The basic game of Tetris has been around a long time, and its core hook – throwing patterns of blocks created out of four segments at the player at increasing speeds – is still as addictive as ever. Spin and drop the blocks to fill lines and keep the pile of misshapen blocks from reaching the top of the screen. Simple, fun – one of the few games I could get my dad to play with me on my old NES a couple of decades ago.
Once again the property has moved on to a new development team (remember when Tengen had all those problems with Nintendo years ago? Now it seems like the Tetris property changes hands every few years or so). Still, the more things change, the more they stay the same. There are a handful of different offline modes meant to add variety to the familiar Marathon mode. Endless, Sprint, Battle and Invisible are examples of some of the modes you can play.
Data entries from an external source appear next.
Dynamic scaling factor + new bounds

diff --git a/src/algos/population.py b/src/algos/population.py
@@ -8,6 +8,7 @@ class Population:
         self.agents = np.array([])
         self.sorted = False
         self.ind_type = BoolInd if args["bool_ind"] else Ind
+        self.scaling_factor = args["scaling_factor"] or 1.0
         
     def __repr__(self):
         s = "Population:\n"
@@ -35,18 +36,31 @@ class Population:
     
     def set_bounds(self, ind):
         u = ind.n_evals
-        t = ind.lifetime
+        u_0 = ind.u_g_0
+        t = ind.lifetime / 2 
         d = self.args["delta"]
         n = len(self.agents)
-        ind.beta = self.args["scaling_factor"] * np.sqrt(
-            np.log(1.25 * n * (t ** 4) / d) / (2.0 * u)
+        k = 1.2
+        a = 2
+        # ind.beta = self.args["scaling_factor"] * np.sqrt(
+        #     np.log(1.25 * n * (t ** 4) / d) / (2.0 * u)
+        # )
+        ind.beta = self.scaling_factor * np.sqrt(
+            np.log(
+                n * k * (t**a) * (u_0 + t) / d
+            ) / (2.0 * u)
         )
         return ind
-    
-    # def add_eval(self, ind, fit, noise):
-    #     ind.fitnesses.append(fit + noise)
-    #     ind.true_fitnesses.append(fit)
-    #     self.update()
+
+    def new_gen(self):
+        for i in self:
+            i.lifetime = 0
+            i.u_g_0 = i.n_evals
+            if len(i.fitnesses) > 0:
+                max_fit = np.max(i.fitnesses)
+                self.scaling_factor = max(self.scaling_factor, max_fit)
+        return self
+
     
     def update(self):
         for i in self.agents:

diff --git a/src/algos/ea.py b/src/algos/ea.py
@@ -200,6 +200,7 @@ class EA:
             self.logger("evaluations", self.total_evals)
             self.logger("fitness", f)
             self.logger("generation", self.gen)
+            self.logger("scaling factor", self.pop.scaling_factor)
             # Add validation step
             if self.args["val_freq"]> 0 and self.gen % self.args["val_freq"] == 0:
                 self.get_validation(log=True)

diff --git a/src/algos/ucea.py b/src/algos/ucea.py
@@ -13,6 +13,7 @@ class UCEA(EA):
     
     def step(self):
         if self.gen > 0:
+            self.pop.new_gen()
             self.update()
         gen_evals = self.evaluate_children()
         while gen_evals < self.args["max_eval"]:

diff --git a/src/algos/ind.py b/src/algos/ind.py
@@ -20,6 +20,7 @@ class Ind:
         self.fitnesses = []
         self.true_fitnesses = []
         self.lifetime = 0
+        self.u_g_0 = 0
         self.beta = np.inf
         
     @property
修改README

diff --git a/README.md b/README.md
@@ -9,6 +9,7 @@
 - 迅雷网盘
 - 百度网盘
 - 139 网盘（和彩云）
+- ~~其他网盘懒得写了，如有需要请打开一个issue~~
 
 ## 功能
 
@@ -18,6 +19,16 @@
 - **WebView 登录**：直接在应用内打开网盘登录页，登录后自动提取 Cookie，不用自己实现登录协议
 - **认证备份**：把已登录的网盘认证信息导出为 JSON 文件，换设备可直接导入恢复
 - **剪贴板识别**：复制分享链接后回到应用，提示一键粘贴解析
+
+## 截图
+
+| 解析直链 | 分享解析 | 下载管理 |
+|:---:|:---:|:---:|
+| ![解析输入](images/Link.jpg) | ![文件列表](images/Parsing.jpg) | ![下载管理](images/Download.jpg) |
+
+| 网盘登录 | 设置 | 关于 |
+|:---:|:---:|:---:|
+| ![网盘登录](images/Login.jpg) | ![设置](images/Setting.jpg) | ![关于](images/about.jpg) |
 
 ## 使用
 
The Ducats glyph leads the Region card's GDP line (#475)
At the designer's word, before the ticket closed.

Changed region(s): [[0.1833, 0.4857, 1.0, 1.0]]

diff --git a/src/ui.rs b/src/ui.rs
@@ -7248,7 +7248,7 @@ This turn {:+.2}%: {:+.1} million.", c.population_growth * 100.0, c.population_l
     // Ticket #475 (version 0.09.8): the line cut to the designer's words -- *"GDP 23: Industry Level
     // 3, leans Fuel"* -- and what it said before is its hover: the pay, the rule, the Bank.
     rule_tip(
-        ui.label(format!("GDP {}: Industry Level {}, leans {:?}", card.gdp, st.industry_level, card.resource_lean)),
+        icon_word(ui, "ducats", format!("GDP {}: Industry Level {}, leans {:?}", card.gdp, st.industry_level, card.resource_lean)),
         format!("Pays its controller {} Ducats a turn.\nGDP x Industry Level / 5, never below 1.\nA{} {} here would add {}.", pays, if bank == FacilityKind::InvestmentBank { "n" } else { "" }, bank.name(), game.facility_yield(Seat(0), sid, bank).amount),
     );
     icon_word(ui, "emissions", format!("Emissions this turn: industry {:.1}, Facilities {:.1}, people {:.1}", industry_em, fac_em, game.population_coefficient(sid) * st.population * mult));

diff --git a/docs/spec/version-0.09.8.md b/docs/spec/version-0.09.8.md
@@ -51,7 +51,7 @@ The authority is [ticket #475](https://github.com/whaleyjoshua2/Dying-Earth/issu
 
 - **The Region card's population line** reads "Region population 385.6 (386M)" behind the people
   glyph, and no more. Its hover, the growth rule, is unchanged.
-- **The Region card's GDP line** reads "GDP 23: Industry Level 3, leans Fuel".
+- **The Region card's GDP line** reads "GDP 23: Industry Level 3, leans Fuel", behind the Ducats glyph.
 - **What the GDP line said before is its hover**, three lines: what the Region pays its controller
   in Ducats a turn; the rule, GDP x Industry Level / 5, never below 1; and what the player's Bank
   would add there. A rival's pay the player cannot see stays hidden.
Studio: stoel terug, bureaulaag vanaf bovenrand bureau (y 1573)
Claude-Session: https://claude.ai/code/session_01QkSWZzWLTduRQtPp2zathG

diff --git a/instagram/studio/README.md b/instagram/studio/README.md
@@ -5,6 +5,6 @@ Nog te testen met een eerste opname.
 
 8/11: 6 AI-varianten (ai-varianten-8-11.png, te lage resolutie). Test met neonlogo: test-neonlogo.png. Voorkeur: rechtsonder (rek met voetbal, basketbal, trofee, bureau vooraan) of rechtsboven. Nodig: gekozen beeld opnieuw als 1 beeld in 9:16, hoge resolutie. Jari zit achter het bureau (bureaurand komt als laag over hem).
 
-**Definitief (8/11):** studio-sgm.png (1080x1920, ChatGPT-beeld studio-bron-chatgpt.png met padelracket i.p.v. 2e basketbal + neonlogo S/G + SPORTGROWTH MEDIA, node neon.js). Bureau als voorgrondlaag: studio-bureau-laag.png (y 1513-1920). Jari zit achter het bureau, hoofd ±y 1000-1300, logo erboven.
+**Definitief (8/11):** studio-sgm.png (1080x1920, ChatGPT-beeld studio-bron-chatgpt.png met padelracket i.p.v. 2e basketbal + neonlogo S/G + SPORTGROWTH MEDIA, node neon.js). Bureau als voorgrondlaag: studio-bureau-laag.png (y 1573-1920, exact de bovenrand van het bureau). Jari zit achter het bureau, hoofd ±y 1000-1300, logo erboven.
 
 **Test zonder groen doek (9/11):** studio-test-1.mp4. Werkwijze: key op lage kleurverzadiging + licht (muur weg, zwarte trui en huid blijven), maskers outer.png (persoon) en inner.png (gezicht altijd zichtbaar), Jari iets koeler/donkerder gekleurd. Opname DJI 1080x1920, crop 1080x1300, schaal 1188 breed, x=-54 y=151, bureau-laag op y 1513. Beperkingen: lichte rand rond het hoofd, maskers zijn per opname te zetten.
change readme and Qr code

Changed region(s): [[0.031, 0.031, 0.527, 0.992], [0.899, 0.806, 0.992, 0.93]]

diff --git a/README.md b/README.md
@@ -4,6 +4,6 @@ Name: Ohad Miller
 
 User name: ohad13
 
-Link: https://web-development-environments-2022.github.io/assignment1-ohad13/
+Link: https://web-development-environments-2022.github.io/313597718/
The variety provided are met with varying degrees of success. Rotation Lock keeps you from turning the blocks at all, while Invisible means you cannot see the pieces you have already put down. The former works far better than the latter.
The list of modes is impressive (though I recall the PSN version of Tetris providing just a few more several years ago on the PlayStation 3), but the bulk of your time will likely be spent in online modes. Here there is a healthy competition between players who want to not only rid their screen of lines – but add lines to their opponent’s stack. It is the true and tried formula that the old Nintendo version of Tetris missed but more recent iterations have down pat.
Visually… well, this is Tetris. The screens are clean and I appreciate the grid in the background for ‘lining things up’. The blocks are colorful and the use of Miis to help identify players is a nice touch. Something about the remixed music does not sit quite as well with me as some of the classic, original tunes Tetris is so well known for. All in all, a nice presentation, but much like the modes in question – we are not reinventing the wheel here.
On the one hand, that is fine. Tetris is tried and true. Unfortunately with modes that have shown up in various incarnations over the past years through other releases. It would have been nice to see a few more modes or options cooked up. What? I do not know myself to be perfectly honest – if I did I would be busy trying to program the next great Tetris title. As it is, I have to settle for playing them, and Tetris Ultimate still provides plenty of fun on that front.
If you enjoy Tetris and its mind-bending nature of escalating speeds and difficulty, then Tetris Ultimate is going to suit you just fine. If you have other versions of Tetris, such as Tetris 3D from a couple of years ago on your 3DS, there probably is not enough reason to buy it again this time around. If you lack any form of Tetris for your 3DS however, Tetris Ultimate is a great title worth bringing along on all of that holiday travel and absolutely worth spending some time with.
Review by Nick